**What is expected:** Check every line below for the string "figsize", and copy the lines that contain it.

**Stored data:**
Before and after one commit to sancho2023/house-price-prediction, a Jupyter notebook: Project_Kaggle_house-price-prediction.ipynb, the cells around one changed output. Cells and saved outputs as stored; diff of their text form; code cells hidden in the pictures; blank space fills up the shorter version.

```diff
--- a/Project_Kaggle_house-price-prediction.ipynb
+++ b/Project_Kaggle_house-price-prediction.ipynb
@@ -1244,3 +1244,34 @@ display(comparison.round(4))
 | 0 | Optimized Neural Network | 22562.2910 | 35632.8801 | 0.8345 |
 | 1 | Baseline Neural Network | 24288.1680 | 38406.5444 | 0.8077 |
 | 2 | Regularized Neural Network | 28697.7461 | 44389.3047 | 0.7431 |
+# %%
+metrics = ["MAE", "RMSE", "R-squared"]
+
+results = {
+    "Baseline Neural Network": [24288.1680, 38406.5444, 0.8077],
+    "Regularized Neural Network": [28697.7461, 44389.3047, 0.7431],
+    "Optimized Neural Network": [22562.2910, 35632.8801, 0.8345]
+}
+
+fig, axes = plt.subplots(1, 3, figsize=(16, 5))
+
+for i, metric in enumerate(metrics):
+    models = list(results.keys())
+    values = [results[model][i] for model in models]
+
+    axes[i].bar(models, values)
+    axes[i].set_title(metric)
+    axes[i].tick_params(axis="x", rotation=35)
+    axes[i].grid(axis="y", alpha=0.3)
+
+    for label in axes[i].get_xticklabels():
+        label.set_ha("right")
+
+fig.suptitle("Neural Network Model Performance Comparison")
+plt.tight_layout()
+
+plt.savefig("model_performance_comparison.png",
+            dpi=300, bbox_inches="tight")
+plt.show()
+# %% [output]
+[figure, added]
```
--
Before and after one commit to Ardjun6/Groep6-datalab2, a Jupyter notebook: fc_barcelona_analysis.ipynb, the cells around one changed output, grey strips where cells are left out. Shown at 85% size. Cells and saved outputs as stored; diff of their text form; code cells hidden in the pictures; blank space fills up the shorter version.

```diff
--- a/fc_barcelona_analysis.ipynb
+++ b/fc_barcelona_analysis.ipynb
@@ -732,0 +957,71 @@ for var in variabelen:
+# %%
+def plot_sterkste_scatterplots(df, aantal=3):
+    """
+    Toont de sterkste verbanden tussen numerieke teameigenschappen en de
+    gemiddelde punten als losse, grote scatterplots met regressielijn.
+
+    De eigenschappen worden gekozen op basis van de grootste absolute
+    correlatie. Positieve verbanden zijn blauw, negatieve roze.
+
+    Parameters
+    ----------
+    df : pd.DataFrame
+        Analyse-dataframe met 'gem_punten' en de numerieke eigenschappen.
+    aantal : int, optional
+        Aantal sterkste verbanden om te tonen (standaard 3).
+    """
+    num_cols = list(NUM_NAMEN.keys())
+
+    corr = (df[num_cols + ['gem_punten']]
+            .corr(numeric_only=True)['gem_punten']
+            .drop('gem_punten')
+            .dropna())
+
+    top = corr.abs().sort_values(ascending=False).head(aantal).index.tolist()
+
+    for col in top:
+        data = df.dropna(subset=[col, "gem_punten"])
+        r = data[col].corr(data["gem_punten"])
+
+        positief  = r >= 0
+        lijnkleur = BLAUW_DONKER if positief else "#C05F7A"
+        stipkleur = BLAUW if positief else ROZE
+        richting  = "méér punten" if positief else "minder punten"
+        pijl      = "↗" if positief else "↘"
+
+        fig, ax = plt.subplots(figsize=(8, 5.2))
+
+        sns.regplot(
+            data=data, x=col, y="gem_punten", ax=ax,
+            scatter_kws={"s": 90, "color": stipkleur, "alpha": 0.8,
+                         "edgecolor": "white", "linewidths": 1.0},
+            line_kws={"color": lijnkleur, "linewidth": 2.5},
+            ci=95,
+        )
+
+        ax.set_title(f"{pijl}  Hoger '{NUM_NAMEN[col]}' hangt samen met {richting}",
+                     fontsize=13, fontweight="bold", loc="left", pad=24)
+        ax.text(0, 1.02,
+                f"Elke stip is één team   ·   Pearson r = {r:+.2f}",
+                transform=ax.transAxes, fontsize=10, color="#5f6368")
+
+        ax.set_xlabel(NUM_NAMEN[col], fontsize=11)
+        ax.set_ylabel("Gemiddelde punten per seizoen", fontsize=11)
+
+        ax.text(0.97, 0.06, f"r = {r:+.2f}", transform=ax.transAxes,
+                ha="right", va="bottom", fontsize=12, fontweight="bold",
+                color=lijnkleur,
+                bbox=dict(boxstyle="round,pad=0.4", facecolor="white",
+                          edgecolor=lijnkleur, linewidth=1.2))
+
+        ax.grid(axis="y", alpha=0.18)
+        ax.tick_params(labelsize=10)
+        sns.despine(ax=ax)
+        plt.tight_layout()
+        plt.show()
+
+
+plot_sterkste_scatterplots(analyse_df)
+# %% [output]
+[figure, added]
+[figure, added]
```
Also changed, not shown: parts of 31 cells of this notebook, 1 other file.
* * *
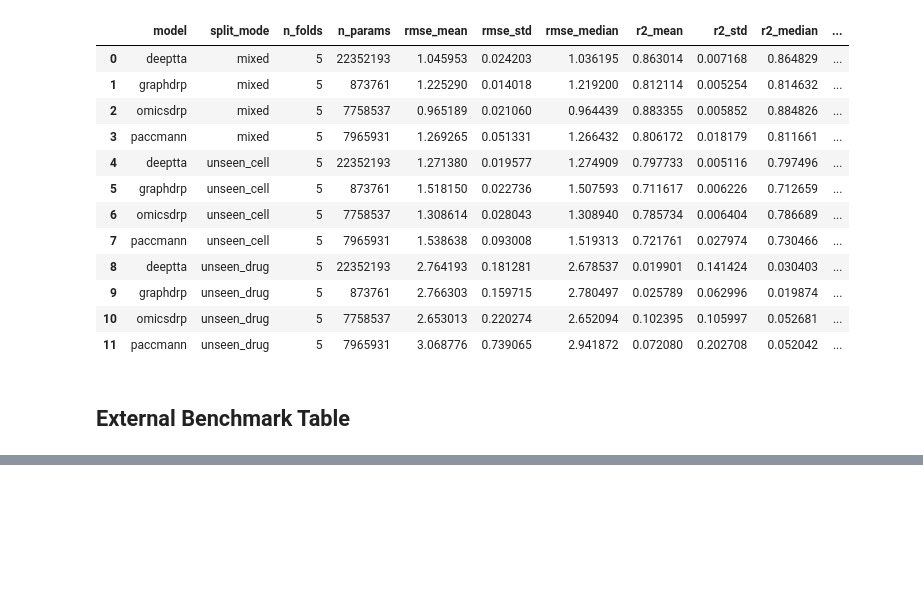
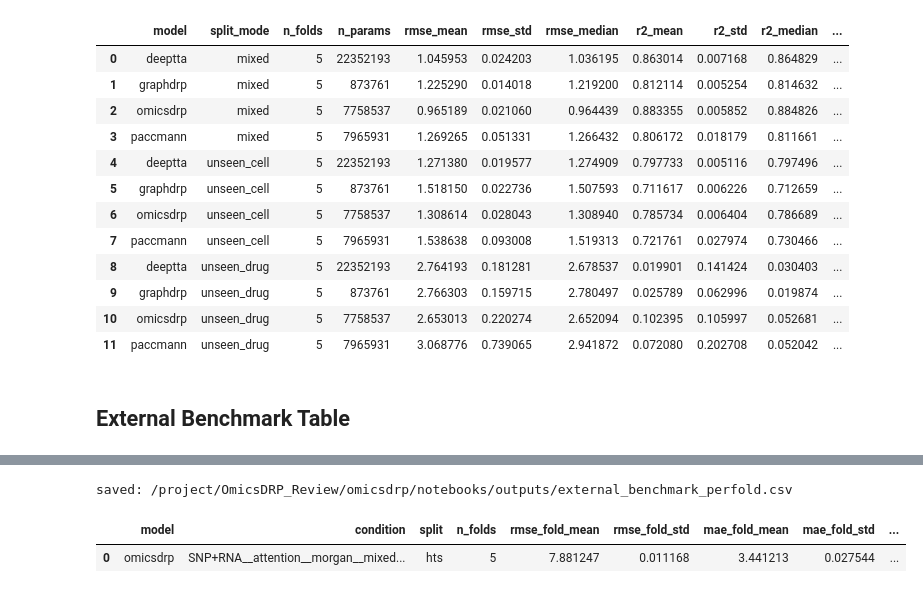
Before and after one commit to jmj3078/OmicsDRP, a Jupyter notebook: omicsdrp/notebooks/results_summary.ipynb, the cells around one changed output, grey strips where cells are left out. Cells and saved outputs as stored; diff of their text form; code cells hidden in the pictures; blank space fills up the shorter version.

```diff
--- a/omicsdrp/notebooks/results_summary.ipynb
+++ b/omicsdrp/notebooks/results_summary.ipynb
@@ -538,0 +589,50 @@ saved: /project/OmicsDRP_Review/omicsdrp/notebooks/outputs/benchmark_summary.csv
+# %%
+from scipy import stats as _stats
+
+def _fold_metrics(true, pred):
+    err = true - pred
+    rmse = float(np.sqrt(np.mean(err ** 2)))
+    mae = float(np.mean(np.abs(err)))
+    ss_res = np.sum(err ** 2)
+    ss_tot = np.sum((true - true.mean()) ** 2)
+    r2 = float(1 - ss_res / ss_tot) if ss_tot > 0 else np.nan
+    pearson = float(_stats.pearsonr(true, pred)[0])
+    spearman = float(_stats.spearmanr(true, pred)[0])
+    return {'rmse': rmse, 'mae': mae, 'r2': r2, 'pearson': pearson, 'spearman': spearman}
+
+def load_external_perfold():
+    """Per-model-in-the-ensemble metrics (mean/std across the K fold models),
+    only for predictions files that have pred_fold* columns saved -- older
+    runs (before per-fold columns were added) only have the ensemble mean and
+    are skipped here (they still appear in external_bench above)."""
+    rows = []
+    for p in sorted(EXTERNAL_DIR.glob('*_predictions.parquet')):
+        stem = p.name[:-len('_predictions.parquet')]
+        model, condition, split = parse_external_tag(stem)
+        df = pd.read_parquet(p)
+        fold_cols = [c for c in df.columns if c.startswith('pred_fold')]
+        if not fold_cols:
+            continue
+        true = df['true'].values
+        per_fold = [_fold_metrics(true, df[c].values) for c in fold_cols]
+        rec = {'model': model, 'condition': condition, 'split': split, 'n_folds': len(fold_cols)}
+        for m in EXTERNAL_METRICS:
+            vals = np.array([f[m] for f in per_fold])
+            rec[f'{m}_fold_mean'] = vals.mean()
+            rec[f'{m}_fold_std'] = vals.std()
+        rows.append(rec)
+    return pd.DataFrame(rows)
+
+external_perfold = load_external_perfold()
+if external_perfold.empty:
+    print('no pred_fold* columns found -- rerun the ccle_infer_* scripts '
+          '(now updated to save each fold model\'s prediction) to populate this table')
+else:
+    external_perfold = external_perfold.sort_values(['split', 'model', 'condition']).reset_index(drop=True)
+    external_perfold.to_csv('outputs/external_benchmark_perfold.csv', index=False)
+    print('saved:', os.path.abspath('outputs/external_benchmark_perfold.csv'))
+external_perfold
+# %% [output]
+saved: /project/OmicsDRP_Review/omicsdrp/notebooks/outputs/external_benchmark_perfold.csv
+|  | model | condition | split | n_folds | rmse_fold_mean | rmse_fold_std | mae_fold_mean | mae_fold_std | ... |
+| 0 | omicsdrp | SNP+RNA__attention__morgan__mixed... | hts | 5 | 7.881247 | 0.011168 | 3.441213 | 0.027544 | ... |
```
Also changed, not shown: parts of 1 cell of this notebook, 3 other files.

**Answer section:**
+fig, axes = plt.subplots(1, 3, figsize=(16, 5))
+        fig, ax = plt.subplots(figsize=(8, 5.2))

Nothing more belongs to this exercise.